## Exercise aim
Copy out all lines in the data below containing the string "path".

## Records shown
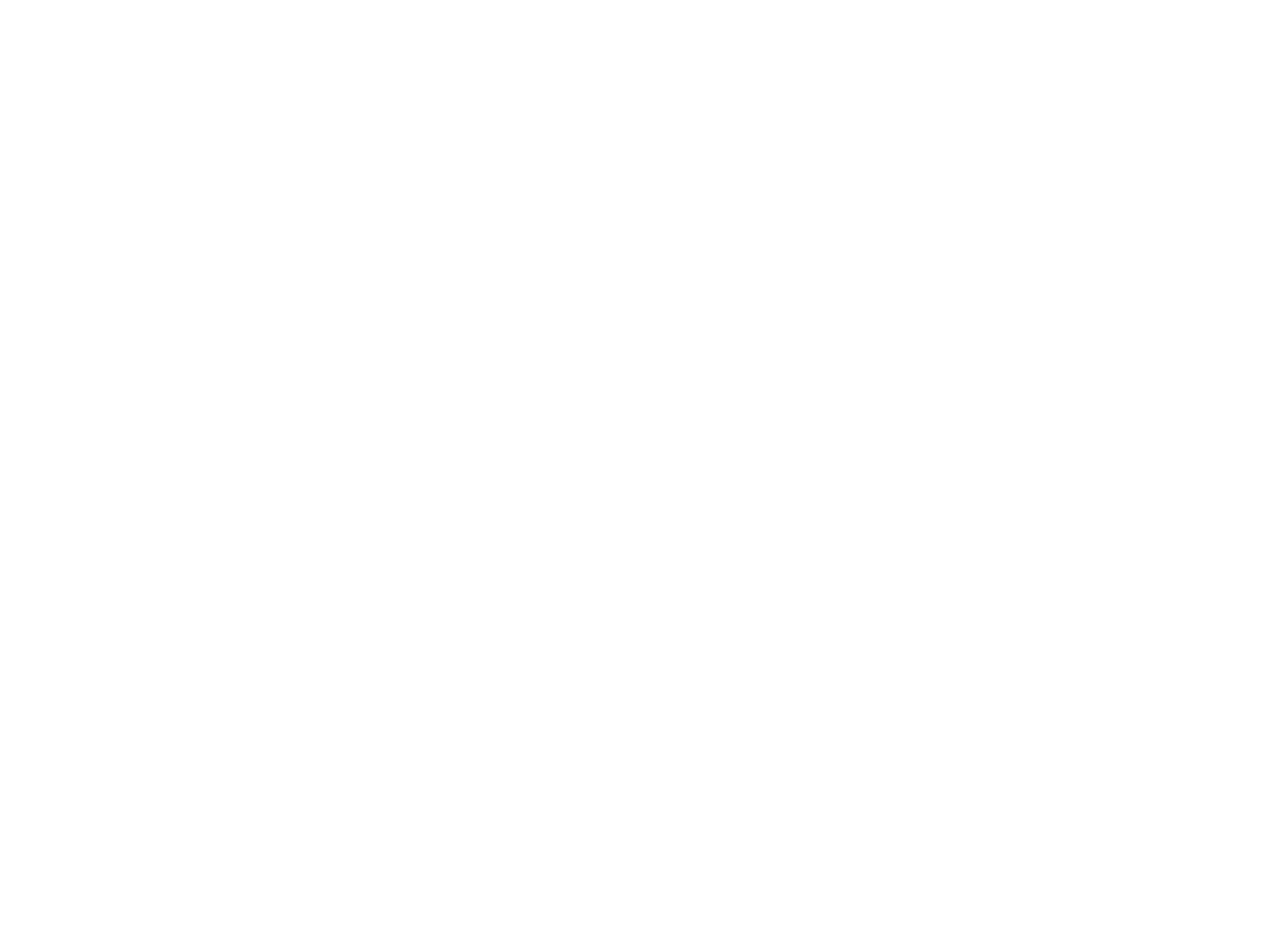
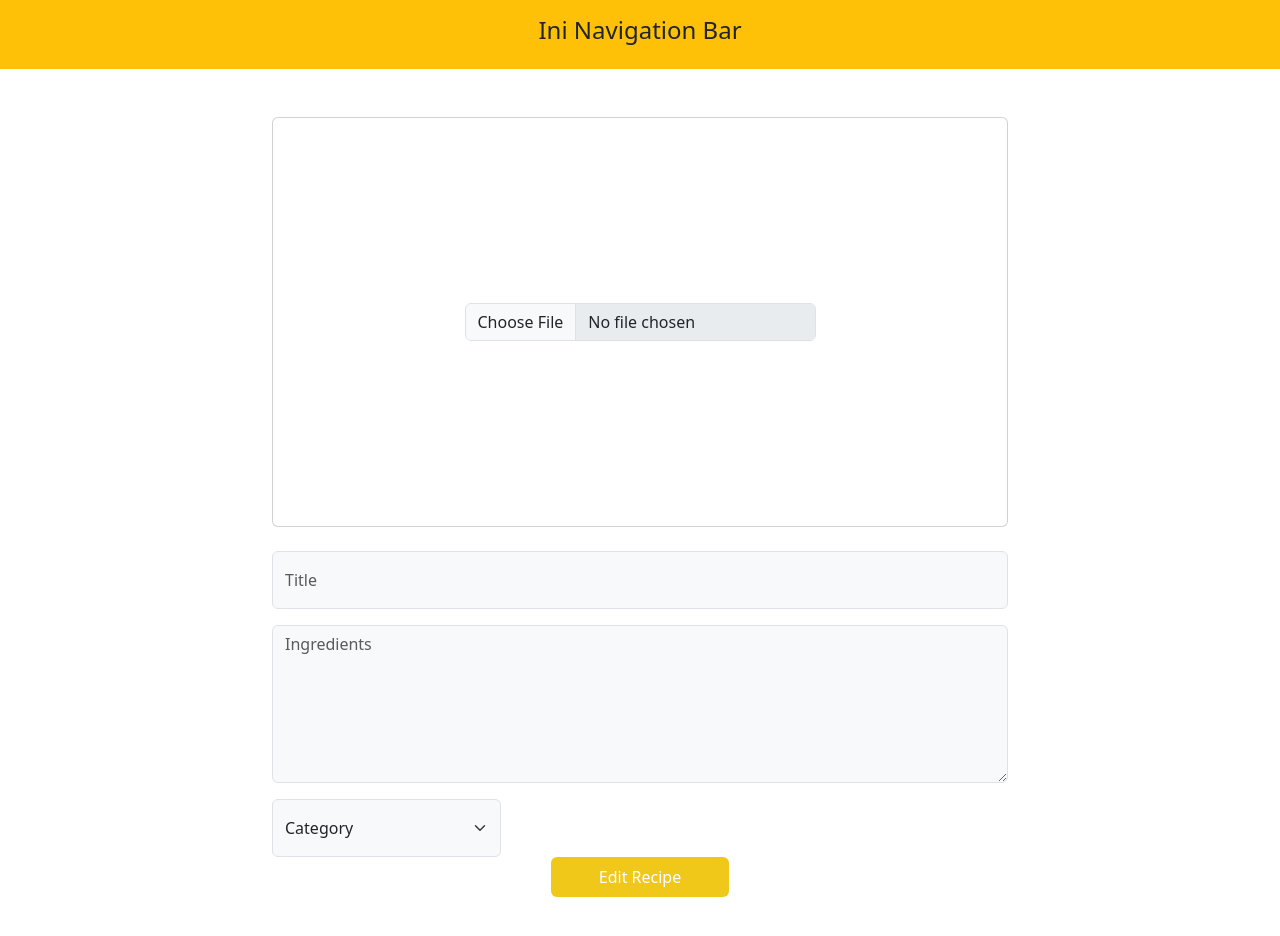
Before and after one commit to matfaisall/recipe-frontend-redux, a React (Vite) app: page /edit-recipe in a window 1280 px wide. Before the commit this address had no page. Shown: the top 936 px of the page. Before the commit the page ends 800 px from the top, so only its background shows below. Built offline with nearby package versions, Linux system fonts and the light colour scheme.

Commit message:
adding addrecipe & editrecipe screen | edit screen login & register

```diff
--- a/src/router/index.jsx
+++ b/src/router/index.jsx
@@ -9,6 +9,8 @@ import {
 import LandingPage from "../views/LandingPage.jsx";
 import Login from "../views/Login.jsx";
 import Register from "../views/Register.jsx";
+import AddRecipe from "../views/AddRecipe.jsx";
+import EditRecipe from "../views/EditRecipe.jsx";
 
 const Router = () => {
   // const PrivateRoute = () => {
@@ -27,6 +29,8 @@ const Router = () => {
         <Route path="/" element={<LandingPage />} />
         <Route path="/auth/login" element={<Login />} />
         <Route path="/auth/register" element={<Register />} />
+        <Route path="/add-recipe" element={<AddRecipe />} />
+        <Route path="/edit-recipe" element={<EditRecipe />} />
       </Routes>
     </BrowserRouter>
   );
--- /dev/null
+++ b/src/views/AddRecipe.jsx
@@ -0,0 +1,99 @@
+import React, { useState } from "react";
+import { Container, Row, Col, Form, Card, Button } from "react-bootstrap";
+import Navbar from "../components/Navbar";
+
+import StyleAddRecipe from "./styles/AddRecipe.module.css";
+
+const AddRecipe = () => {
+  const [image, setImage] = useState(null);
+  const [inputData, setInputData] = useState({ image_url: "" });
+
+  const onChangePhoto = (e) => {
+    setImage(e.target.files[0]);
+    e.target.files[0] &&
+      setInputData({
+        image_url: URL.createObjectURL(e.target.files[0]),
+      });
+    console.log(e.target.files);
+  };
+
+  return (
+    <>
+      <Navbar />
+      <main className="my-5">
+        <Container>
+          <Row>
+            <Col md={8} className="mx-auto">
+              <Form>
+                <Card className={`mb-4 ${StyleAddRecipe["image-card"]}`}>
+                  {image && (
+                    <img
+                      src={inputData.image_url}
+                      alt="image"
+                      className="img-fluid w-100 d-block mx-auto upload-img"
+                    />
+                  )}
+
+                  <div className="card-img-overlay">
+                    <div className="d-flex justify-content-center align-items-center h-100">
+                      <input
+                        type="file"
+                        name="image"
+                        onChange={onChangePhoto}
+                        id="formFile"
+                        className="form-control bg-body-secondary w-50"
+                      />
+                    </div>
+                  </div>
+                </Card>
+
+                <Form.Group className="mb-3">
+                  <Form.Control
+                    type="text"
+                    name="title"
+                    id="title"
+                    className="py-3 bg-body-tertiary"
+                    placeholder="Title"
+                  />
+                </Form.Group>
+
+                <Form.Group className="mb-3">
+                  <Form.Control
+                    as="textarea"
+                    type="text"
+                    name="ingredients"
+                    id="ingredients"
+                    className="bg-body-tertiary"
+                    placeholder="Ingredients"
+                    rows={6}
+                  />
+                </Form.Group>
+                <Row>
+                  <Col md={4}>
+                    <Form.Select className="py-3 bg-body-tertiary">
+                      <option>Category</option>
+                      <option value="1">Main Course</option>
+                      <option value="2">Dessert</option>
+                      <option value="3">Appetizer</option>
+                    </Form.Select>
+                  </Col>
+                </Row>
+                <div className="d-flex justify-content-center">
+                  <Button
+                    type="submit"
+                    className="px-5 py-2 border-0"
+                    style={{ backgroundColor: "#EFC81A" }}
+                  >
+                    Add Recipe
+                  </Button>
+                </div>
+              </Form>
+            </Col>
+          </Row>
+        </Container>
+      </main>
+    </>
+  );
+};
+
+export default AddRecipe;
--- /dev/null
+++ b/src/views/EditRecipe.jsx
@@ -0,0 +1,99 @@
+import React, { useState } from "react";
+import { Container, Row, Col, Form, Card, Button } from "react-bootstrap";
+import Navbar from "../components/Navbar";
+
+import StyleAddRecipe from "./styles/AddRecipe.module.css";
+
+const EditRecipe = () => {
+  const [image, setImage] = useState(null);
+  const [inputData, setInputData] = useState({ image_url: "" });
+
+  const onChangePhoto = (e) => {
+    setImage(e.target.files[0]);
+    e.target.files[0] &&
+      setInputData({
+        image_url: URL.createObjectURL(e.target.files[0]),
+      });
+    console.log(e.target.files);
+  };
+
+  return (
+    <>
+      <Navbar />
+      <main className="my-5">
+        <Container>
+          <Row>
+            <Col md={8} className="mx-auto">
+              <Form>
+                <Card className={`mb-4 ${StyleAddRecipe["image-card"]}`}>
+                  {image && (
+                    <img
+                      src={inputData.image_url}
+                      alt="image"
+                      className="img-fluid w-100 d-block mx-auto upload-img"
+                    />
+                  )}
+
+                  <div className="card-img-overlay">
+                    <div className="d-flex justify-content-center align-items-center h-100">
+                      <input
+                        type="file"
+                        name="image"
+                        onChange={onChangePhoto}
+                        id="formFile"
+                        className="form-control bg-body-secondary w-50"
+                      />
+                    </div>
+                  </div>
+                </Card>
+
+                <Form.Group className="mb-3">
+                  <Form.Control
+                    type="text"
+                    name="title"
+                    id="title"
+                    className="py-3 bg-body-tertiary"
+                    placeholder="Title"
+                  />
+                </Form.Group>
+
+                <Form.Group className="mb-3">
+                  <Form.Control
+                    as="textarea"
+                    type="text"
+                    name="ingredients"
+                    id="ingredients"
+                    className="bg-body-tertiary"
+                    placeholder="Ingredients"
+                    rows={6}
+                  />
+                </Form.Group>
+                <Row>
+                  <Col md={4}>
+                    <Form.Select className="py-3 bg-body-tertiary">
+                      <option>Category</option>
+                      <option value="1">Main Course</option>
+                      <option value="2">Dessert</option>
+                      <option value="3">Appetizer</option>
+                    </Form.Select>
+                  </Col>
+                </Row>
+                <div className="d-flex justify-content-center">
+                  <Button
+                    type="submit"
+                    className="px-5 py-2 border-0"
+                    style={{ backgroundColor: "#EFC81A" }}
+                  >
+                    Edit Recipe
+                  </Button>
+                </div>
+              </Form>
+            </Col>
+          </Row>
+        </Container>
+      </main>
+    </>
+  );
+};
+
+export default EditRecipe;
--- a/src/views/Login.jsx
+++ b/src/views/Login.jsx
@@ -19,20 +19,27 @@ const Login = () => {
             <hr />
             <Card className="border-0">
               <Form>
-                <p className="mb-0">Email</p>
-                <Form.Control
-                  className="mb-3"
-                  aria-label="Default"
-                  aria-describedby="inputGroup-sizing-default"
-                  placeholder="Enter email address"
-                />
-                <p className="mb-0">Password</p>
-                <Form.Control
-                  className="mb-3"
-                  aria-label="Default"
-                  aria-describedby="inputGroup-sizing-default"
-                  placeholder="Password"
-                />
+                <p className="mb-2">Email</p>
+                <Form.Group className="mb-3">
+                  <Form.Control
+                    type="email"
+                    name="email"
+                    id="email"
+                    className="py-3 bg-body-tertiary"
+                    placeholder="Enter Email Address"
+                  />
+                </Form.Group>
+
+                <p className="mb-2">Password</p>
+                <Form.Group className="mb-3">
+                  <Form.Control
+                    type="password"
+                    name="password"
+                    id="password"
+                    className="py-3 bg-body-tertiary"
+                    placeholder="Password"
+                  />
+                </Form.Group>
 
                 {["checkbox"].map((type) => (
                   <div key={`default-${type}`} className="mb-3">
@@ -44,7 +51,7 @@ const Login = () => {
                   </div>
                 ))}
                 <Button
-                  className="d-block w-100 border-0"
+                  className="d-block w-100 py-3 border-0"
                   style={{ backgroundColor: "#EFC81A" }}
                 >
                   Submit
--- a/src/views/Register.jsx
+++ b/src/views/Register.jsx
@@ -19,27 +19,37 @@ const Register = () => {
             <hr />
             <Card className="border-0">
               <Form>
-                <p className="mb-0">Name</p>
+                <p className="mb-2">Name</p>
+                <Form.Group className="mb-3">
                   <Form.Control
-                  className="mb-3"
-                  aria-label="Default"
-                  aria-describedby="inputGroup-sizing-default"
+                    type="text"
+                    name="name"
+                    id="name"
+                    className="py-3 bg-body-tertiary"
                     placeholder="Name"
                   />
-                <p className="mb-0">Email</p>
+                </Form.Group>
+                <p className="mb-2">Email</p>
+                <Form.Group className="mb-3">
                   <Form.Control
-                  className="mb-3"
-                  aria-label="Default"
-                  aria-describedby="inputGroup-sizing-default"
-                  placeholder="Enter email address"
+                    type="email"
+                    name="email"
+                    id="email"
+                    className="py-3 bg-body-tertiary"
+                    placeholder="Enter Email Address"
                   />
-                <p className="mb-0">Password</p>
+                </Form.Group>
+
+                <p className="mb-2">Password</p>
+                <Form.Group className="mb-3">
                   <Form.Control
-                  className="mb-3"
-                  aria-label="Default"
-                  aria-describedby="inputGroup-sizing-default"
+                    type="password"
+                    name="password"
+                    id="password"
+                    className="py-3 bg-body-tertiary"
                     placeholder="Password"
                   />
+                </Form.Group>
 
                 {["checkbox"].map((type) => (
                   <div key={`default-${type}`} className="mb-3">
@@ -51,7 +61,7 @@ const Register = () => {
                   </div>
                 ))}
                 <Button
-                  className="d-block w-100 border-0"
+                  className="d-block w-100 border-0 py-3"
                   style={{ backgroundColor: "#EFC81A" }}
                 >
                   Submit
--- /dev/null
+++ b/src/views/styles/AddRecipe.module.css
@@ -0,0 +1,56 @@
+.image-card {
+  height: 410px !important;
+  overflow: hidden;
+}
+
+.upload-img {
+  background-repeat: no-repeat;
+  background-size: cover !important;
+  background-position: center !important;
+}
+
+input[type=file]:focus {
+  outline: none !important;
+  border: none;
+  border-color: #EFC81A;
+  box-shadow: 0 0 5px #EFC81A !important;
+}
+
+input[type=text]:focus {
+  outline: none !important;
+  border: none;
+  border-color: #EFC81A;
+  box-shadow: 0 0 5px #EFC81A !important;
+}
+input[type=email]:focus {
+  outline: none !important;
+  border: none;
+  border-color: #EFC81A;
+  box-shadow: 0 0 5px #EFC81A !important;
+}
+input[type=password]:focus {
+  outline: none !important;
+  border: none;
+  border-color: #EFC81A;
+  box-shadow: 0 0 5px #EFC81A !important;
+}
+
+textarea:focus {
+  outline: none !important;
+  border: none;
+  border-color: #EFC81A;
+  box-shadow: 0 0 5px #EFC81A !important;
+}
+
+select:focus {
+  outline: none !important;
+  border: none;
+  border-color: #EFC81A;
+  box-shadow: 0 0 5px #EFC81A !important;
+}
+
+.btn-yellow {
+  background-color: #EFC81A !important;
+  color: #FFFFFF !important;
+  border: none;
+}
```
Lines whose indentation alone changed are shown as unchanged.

* * *

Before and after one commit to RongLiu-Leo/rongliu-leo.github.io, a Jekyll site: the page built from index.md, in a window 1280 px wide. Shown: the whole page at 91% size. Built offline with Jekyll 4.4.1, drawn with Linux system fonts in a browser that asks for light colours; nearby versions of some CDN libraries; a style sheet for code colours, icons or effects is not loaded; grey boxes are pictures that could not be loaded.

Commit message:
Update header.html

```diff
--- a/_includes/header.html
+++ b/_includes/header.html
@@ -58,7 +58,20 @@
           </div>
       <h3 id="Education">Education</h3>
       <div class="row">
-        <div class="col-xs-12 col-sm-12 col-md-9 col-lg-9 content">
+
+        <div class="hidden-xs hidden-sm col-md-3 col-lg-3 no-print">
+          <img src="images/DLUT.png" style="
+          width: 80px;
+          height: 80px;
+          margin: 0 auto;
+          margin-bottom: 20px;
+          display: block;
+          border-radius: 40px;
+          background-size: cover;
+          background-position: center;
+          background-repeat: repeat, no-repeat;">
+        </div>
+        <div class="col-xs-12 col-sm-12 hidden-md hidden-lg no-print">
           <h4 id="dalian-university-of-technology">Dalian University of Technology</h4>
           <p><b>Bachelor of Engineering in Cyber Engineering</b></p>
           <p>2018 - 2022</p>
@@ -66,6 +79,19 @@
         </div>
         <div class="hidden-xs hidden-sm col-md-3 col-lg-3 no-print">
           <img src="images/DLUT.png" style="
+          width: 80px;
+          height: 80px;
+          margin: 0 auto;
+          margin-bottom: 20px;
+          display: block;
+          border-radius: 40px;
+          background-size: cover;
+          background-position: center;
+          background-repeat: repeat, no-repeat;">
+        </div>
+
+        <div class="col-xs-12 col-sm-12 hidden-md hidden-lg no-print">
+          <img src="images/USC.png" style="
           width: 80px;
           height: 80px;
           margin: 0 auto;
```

* * *

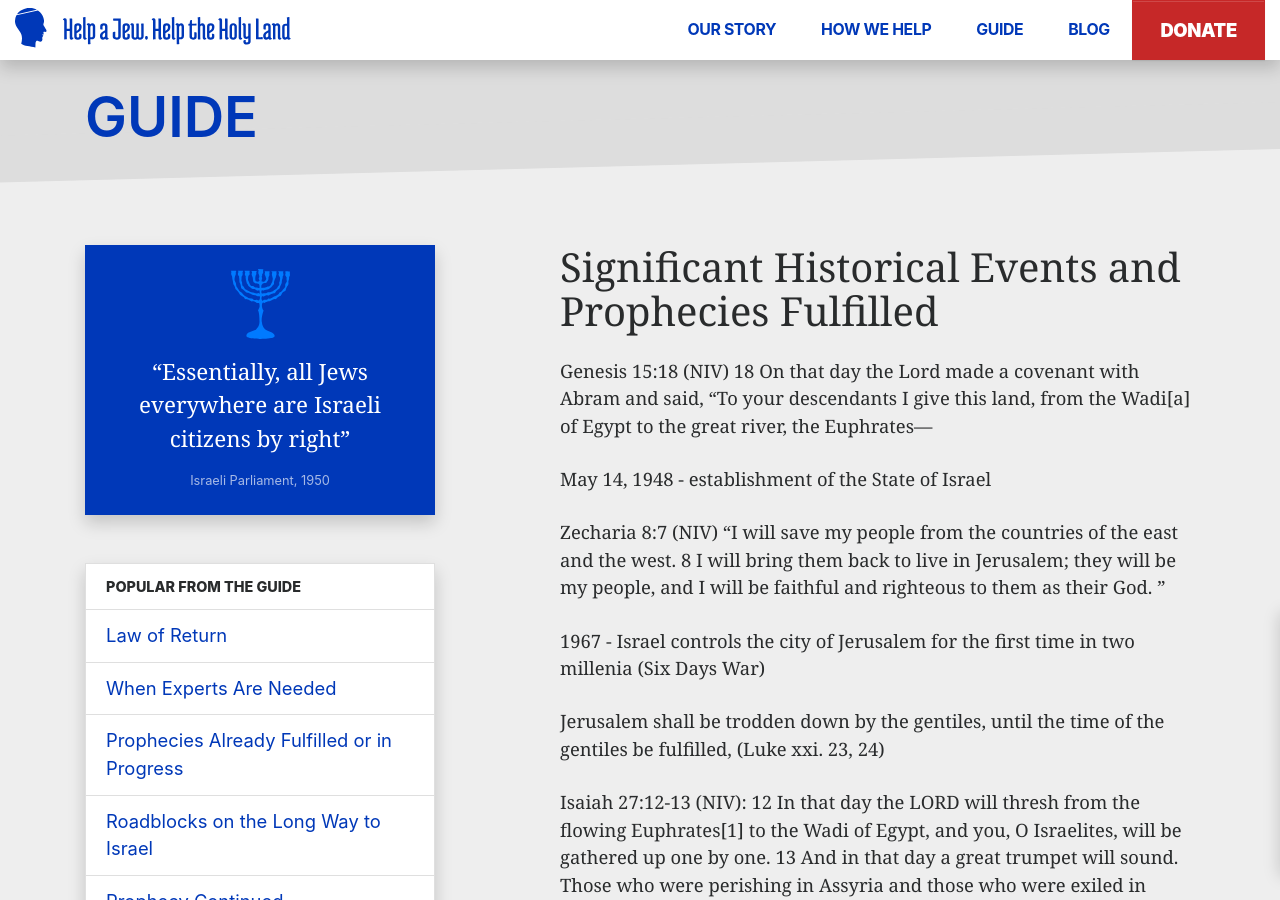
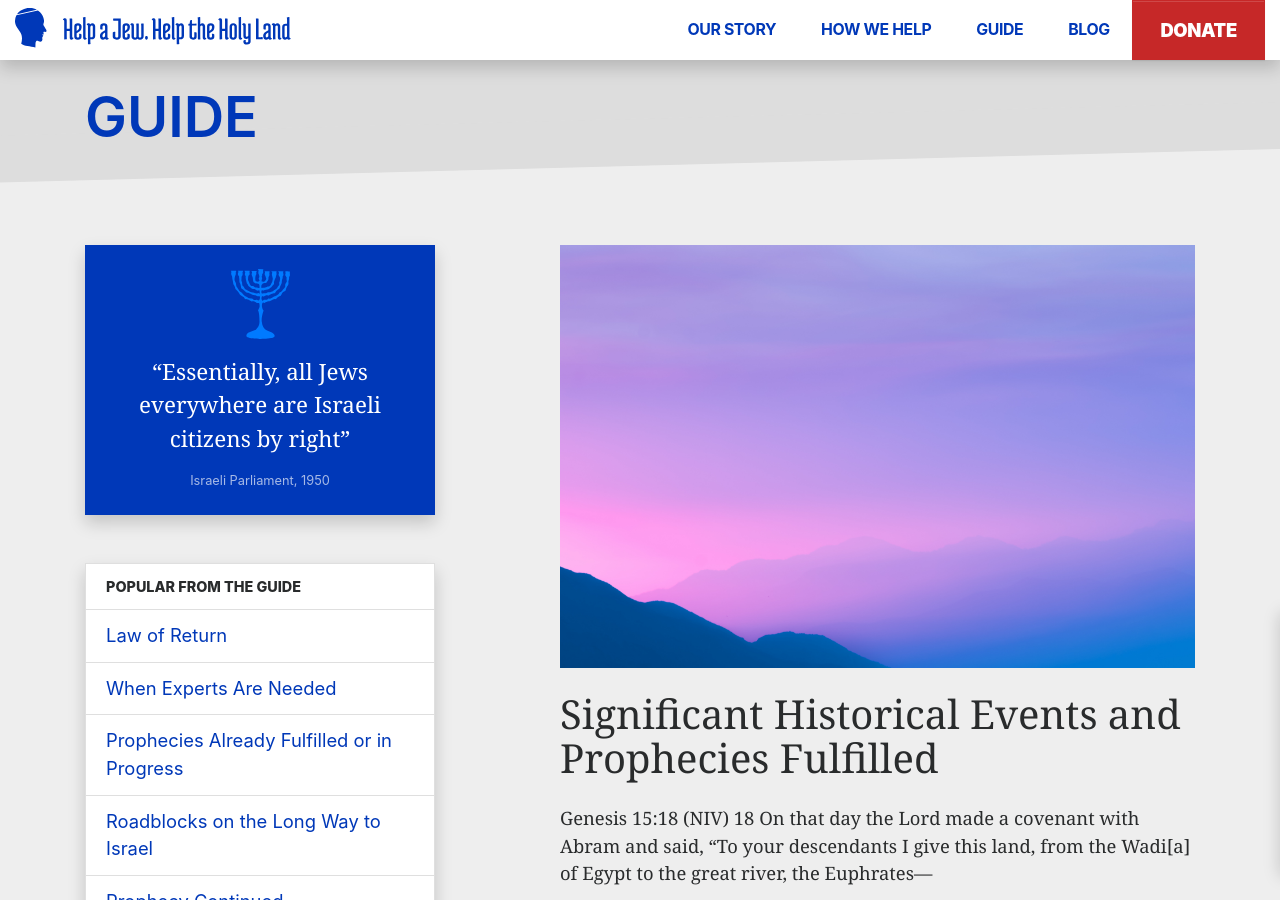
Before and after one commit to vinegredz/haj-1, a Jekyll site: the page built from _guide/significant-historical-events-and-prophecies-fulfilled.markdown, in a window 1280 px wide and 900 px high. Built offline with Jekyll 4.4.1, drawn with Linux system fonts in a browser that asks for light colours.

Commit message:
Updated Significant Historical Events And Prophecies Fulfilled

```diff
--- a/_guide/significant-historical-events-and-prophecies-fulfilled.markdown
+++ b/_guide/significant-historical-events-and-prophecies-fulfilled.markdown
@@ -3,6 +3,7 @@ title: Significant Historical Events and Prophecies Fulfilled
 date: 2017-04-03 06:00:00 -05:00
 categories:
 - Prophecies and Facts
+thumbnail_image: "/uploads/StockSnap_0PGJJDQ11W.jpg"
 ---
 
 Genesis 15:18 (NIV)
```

## Result for this task
         <Route path="/" element={<LandingPage />} />
         <Route path="/auth/login" element={<Login />} />
         <Route path="/auth/register" element={<Register />} />
+        <Route path="/add-recipe" element={<AddRecipe />} />
+        <Route path="/edit-recipe" element={<EditRecipe />} />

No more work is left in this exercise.